-------- Input records

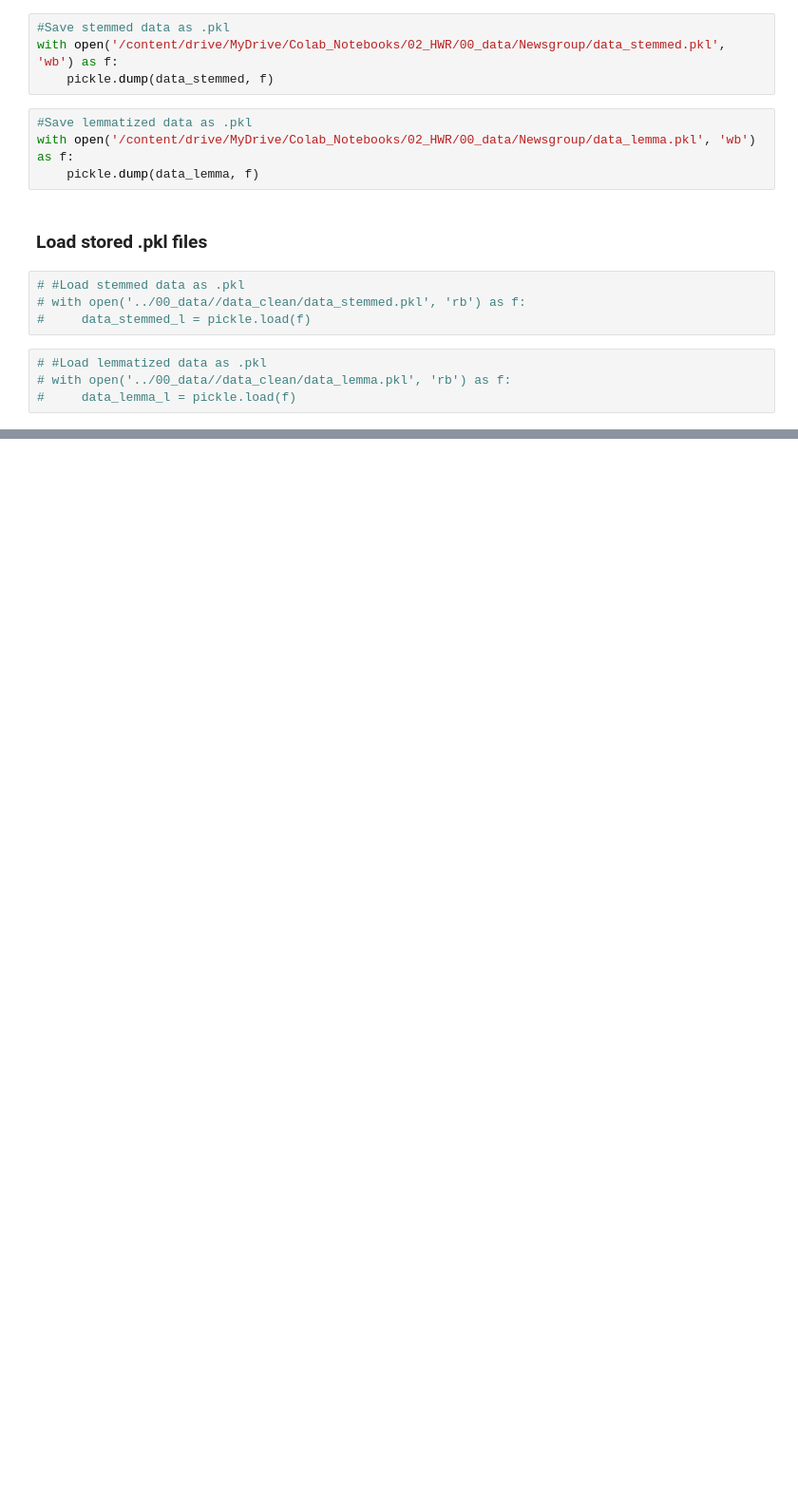
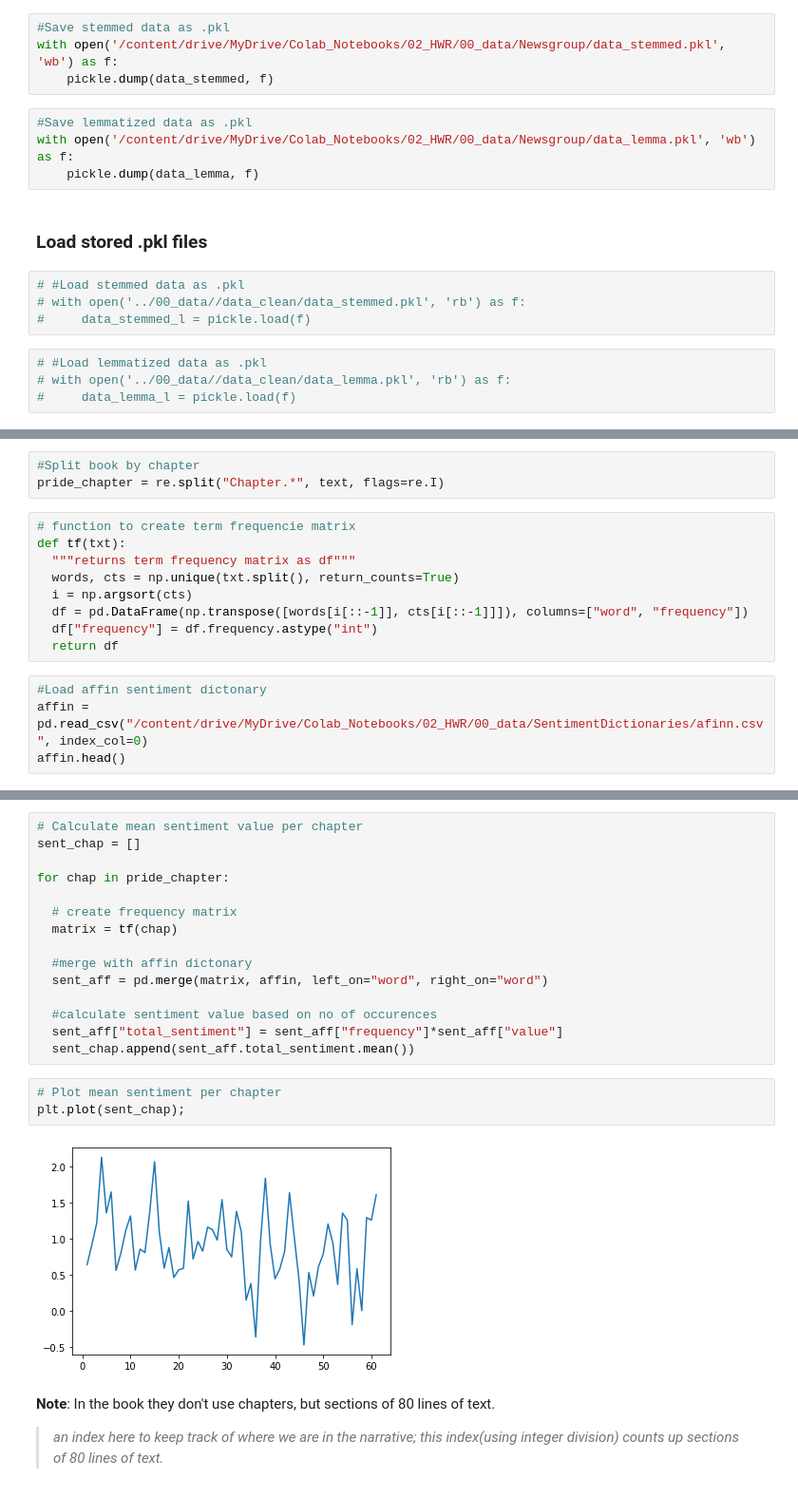
Before and after one commit to hoangminhanh/TWSM_Lab, a Jupyter notebook: Homework/2_Exercise_Preprocessing/PH_2_Preprocessing.ipynb, the cells around one changed output, grey strips where cells are left out. Shown at 95% size. Cells and saved outputs as stored; diff of their text form; blank space fills up the shorter version.

Commit message:
Add extra challenge chapter

```diff
--- a/Homework/2_Exercise_Preprocessing/PH_2_Preprocessing.ipynb
+++ b/Homework/2_Exercise_Preprocessing/PH_2_Preprocessing.ipynb
@@ -282,0 +324,16 @@ with open('/content/drive/MyDrive/Colab_Notebooks/02_HWR/00_data/Newsgroup/data_
+# %%
+#Split book by chapter
+pride_chapter = re.split("Chapter.*", text, flags=re.I)
+# %%
+# function to create term frequencie matrix
+def tf(txt):
+  """returns term frequency matrix as df"""
+  words, cts = np.unique(txt.split(), return_counts=True)
+  i = np.argsort(cts)
+  df = pd.DataFrame(np.transpose([words[i[::-1]], cts[i[::-1]]]), columns=["word", "frequency"])
+  df["frequency"] = df.frequency.astype("int")
+  return df
+# %%
+#Load affin sentiment dictonary
+affin = pd.read_csv("/content/drive/MyDrive/Colab_Notebooks/02_HWR/00_data/SentimentDictionaries/afinn.csv", index_col=0)
+affin.head()
@@ -282,0 +347,24 @@ with open('/content/drive/MyDrive/Colab_Notebooks/02_HWR/00_data/Newsgroup/data_
+# %%
+# Calculate mean sentiment value per chapter
+sent_chap = []
+
+for chap in pride_chapter:
+
+  # create frequency matrix
+  matrix = tf(chap)
+
+  #merge with affin dictonary
+  sent_aff = pd.merge(matrix, affin, left_on="word", right_on="word")
+
+  #calculate sentiment value based on no of occurences
+  sent_aff["total_sentiment"] = sent_aff["frequency"]*sent_aff["value"]
+  sent_chap.append(sent_aff.total_sentiment.mean())
+# %%
+# Plot mean sentiment per chapter
+plt.plot(sent_chap);
+# %% [output]
+[figure, added]
+# %% [markdown]
+**Note**: In the book they don't use chapters, but sections of 80 lines of text.
+
+> *an index here to keep track of where we are in the narrative; this index(using integer division) counts up sections of 80 lines of text.*
```
Also changed, not shown: parts of 18 cells of this notebook.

----------------

Go over the data above and copy every line that has the word "text" in it.

## [Output for this exercise]
Before and after one commit to hoangminhanh/TWSM_Lab, a Jupyter notebook: Homework/2_Exercise_Preprocessing/PH_2_Preprocessing.ipynb, the cells around one changed output, grey strips where cells are left out. Shown at 95% size. Cells and saved outputs as stored; diff of their text form; blank space fills up the shorter version.
+pride_chapter = re.split("Chapter.*", text, flags=re.I)
+**Note**: In the book they don't use chapters, but sections of 80 lines of text.
+> *an index here to keep track of where we are in the narrative; this index(using integer division) counts up sections of 80 lines of text.*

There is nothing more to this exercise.